The proportion of alumni prepared to make a donation to their alma mater is static despite a ratcheting-up of effort by university fundraisers, according to a new report.
An analysis of the performance in 2006-07 of fundraising departments in 144 UK higher education institutions found that universities made more money than ever before but failed to increase the proportion of alumni willing to give.
The findings support the notion that philanthropic giving is an increasingly important source of income, albeit on a far smaller scale than in the US.
However, the fact that the proportion of alumni who donate has not risen - in fact it has fallen slightly, year on year - has caused concern, particularly given the likely impact of the financial downturn on people's willingness to part with cash.
In 2006-07, the sector raised a total of £548 million, up £131 million on the previous year, although £52.5 million of this amount was from institutions new to the survey.
The universities of Cambridge and Oxford, which both have £1 billion fundraising campaigns under way, led the pack, raising £9 million between them.
The report says: "Habitually, Oxford and Cambridge raise more than the next leading institutions by a factor of more than ten."

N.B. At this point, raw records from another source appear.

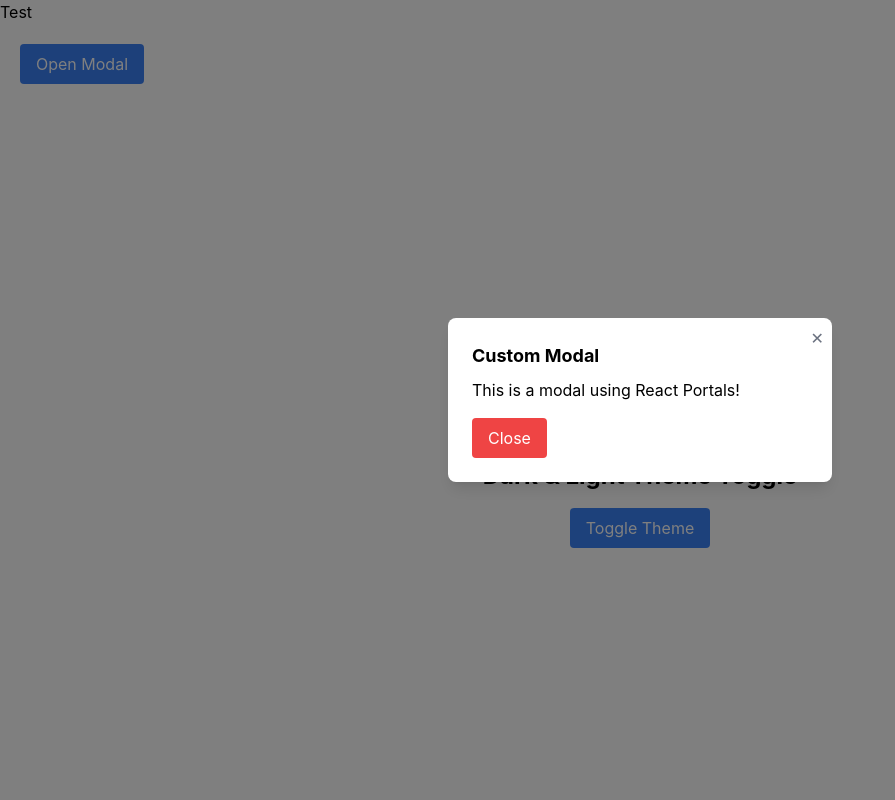
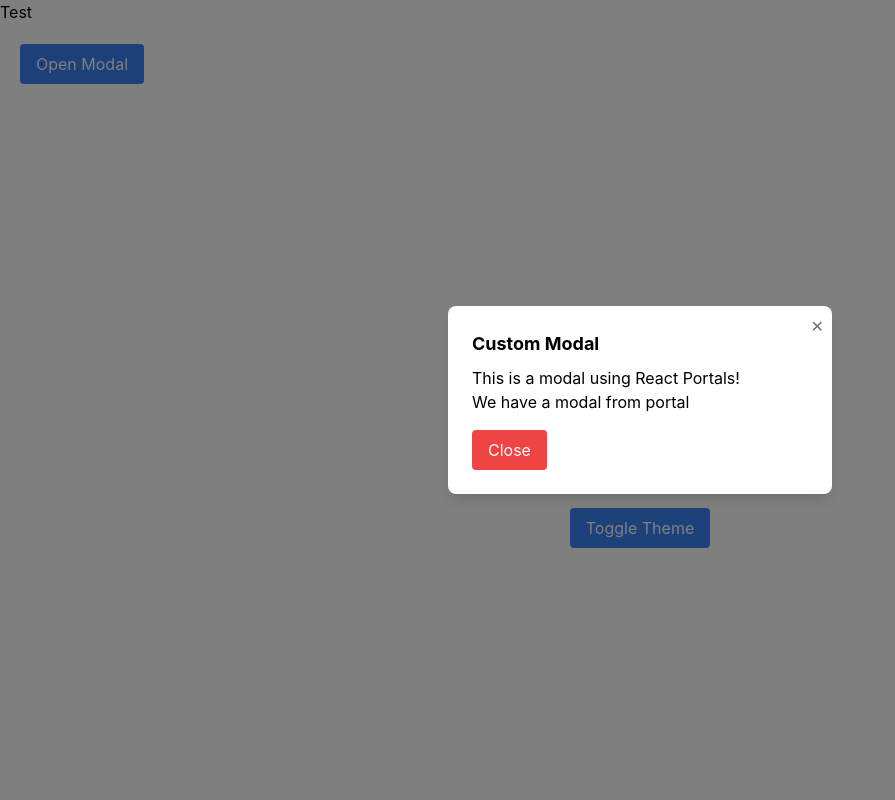
Before and after one commit to avarma-gh/react-ui-kit, a React (Create React App) app: page / in a window 1280 px wide. Both pictures are taken after a click on the button "Open Modal". Shown: the top 800 px of the page, without its empty margins (0-895 px from the left). Built offline with nearby package versions, Linux system fonts and the light colour scheme.

Commit message:
modal changes

```diff
--- a/src/components/CommentThread/CommentThread.jsx
+++ b/src/components/CommentThread/CommentThread.jsx
@@ -12,6 +12,7 @@ const CommentThread = () => {
       setCommentText('')
     }
   }
+  // add methods to add comment and reply
 
   return (
     <div className="p-5 max-w-lg mx-auto">
--- a/src/components/Modal/TestModal.jsx
+++ b/src/components/Modal/TestModal.jsx
@@ -16,6 +16,7 @@ const TestModal = () => {
       <Modal isOpen={isOpen} onClose={() => setIsOpen(false)}>
         <h2 className="text-lg font-bold">Custom Modal</h2>
         <p className="mt-2">This is a modal using React Portals!</p>
+        <p>We have a modal from portal</p>
         <button
           className="bg-red-500 text-white px-4 py-2 mt-4 rounded"
           onClick={() => setIsOpen(false)}
```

Fundraising activities in the UK have undergone a period of professionalisation in recent years, with many now led by experts employed for their knowledge of the more developed "institutional advancement" departments of North American universities.
According to the survey, which was carried out by the Ross Group of Development Directors and the Council for Advancement and Support of Education (Case) in Europe, there are now more than 700 fundraising staff across the 144 institutions polled.
However, it also found that, of the 6.2 million alumni these institutions are in touch with, just over 108,000, or fewer than one in 50, donated money.
This was a slightly smaller proportion of donors than in the preceding year, although the figures are marginal, and only ten institutions had over 4 per cent of alumni agreeing to donate.
One consequence is that the cost of fundraising activities as a proportion of income rose from 24 pence per pound to 26 pence, year on year.
'PERSEVERE. FUNDRAISING IS ABOUT BUILDING FOR THE FUTURE'
Liesl Elder, director of development at the University of Edinburgh, explains the importance of fundraising even in a downturn.
"There are two camps with regard to how to respond to the economic downturn.
"Some folks feel that it is time to pull back, while others think that it's a great time to be out there because we're building for the future. I'm in the latter camp.
"At Edinburgh we're moving full steam ahead, and although our cash results are slightly down on last year, that was a record year, so actually we're delighted with where we are.
"Because philanthropy to universities is relatively young here, it's difficult to know what to expect.
"The thing to remember is that a lot of university development offices are just a couple of people, so it's true that fledgeling operations probably are more at risk.
"My advice is always to persevere. Fundraising is a long-term proposition - it is about building something for the future. Right now we're reaping the rewards of seeds that were sown three, five or ten years ago.
"If you pull back now, you will see the effects down the line. So the objective is to weather the storm, to be sensitive in talking to people, but to keep going, because there's definitely success to be had out there."